TASK TO COMPLETE
From the material below, copy each line that holds the word "deployment".

(PROVIDED MATERIAL)

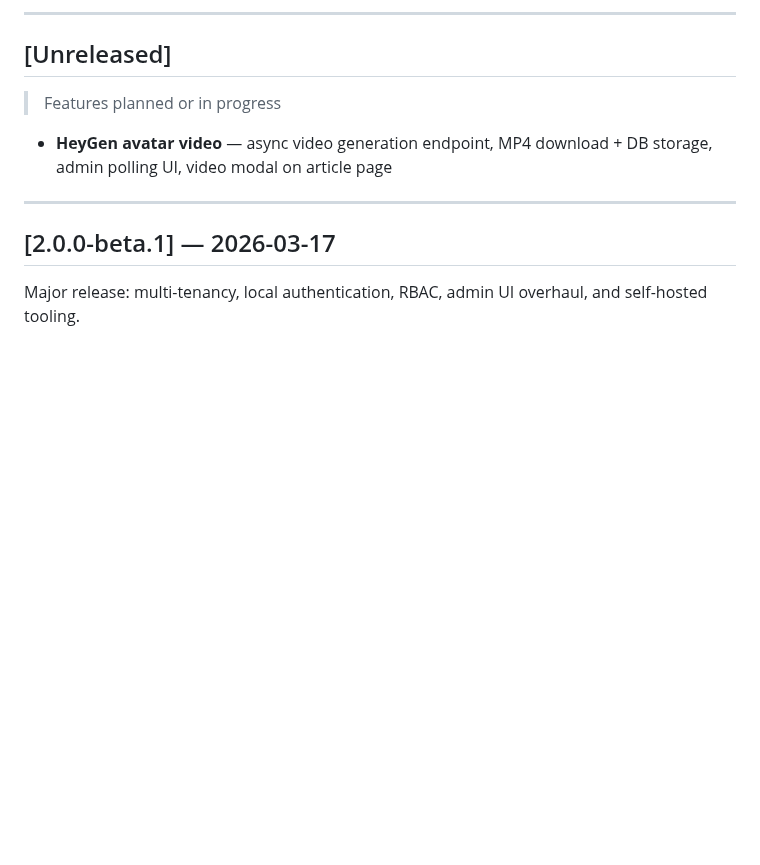
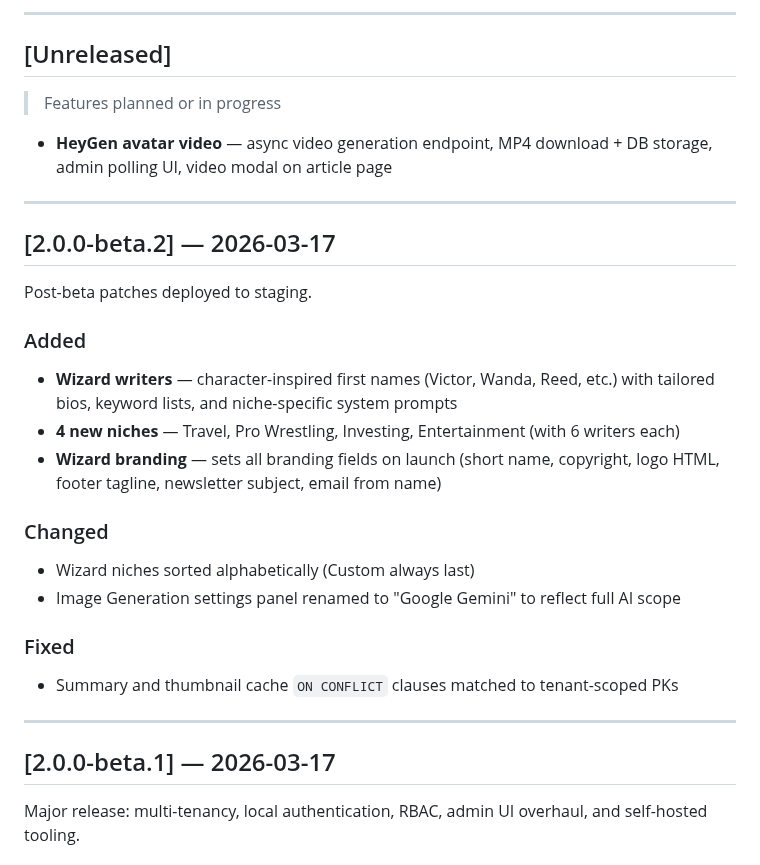
Before and after one commit to deepfeedai/deepfeedai-server, a Markdown page: CHANGELOG.md, the part around the change. Drawn GitHub-style; blank space fills up the shorter version.

Commit message:
docs: v2.0.0-beta.2 changelog
Co-Authored-By: Claude Opus 4.6 (1M context) <noreply@anthropic.com>

```diff
--- a/CHANGELOG.md
+++ b/CHANGELOG.md
@@ -8,6 +8,24 @@ All notable changes to Deep Feed AI Admin are documented here.
 > Features planned or in progress
 
 - **HeyGen avatar video** — async video generation endpoint, MP4 download + DB storage, admin polling UI, video modal on article page
+
+---
+
+## [2.0.0-beta.2] — 2026-03-17
+
+Post-beta patches deployed to staging.
+
+### Added
+- **Wizard writers** — character-inspired first names (Victor, Wanda, Reed, etc.) with tailored bios, keyword lists, and niche-specific system prompts
+- **4 new niches** — Travel, Pro Wrestling, Investing, Entertainment (with 6 writers each)
+- **Wizard branding** — sets all branding fields on launch (short name, copyright, logo HTML, footer tagline, newsletter subject, email from name)
+
+### Changed
+- Wizard niches sorted alphabetically (Custom always last)
+- Image Generation settings panel renamed to "Google Gemini" to reflect full AI scope
+
+### Fixed
+- Summary and thumbnail cache `ON CONFLICT` clauses matched to tenant-scoped PKs
 
 ---
 
```
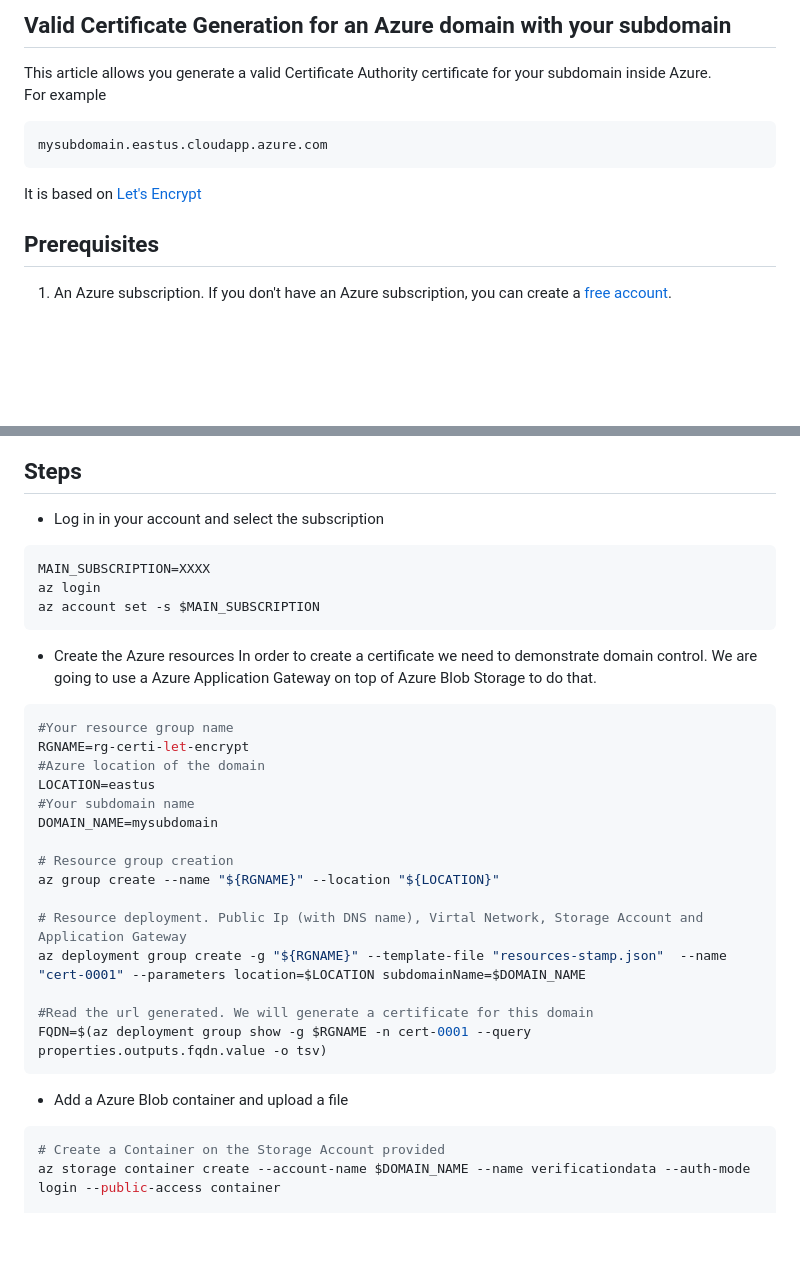
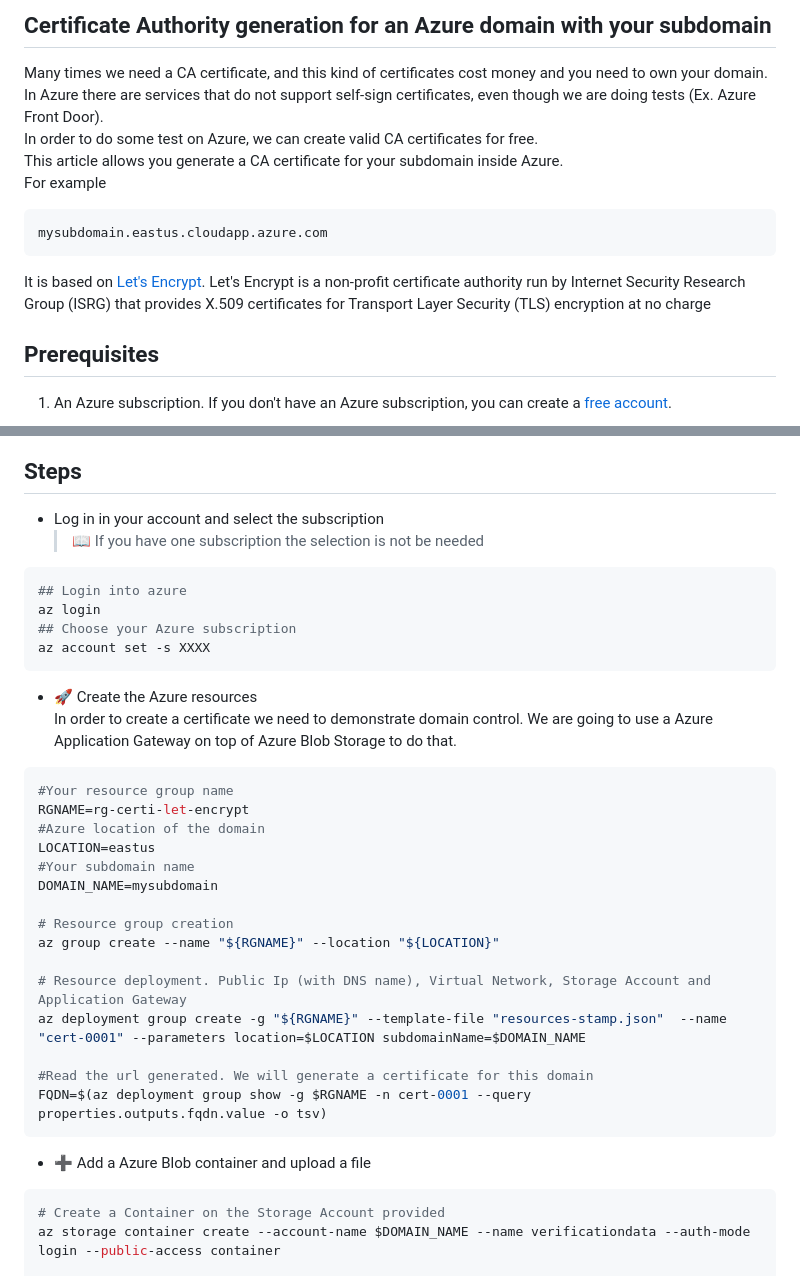
Before and after one commit to mspnp/aks-baseline, a Markdown page: certificate-generation/README.md, 2 parts joined by grey strips. GitHub-like rendering; blank space fills up the shorter version.

````diff
--- a/certificate-generation/README.md
+++ b/certificate-generation/README.md
@@ -1,13 +1,16 @@
-## Valid Certificate Generation for an Azure domain with your subdomain
+## Certificate Authority generation for an Azure domain with your subdomain
 
-This article allows you generate a valid Certificate Authority certificate for your subdomain inside Azure.
+Many times we need a CA certificate, and this kind of certificates cost money and you need to own your domain.
+In Azure there are services that do not support self-sign certificates, even though we are doing tests (Ex. Azure Front Door).
+In order to do some test on Azure, we can create valid CA certificates for free.
+This article allows you generate a CA certificate for your subdomain inside Azure.
 For example
 
 ```bash
 mysubdomain.eastus.cloudapp.azure.com
 ```
 
-It is based on [Let's Encrypt](https://letsencrypt.org/)
+It is based on [Let's Encrypt](https://letsencrypt.org/). Let's Encrypt is a non-profit certificate authority run by Internet Security Research Group (ISRG) that provides X.509 certificates for Transport Layer Security (TLS) encryption at no charge
 
 ## Prerequisites
 
@@ -21,14 +24,16 @@ It is based on [Let's Encrypt](https://letsencrypt.org/)
 ## Steps
 
 - Log in in your account and select the subscription
+  > :book: If you have one subscription the selection is not be needed
 
 ```bash
-MAIN_SUBSCRIPTION=XXXX
+## Login into azure
 az login
-az account set -s $MAIN_SUBSCRIPTION
+## Choose your Azure subscription
+az account set -s XXXX
 ```
 
-- Create the Azure resources
+- :rocket: Create the Azure resources
   In order to create a certificate we need to demonstrate domain control.
   We are going to use a Azure Application Gateway on top of Azure Blob Storage to do that.
 
@@ -43,14 +48,14 @@ DOMAIN_NAME=mysubdomain
 # Resource group creation
 az group create --name "${RGNAME}" --location "${LOCATION}"
 
-# Resource deployment. Public Ip (with DNS name), Virtal Network, Storage Account and Application Gateway
+# Resource deployment. Public Ip (with DNS name), Virtual Network, Storage Account and Application Gateway
 az deployment group create -g "${RGNAME}" --template-file "resources-stamp.json"  --name "cert-0001" --parameters location=$LOCATION subdomainName=$DOMAIN_NAME
 
 #Read the url generated. We will generate a certificate for this domain
 FQDN=$(az deployment group show -g $RGNAME -n cert-0001 --query properties.outputs.fqdn.value -o tsv)
 ```
 
-- Add a Azure Blob container and upload a file
+- :heavy_plus_sign: Add a Azure Blob container and upload a file
 
 ```bash
 # Create a Container on the Storage Account provided
````
Also changed, not shown: other parts of certificate-generation/README.md (+24 -19 lines), certificate-generation/cerbot.png (added).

(End PROVIDED MATERIAL)

EXERCISE OUTPUT
-# Resource deployment. Public Ip (with DNS name), Virtal Network, Storage Account and Application Gateway
+# Resource deployment. Public Ip (with DNS name), Virtual Network, Storage Account and Application Gateway
 az deployment group create -g "${RGNAME}" --template-file "resources-stamp.json"  --name "cert-0001" --parameters location=$LOCATION subdomainName=$DOMAIN_NAME
 FQDN=$(az deployment group show -g $RGNAME -n cert-0001 --query properties.outputs.fqdn.value -o tsv)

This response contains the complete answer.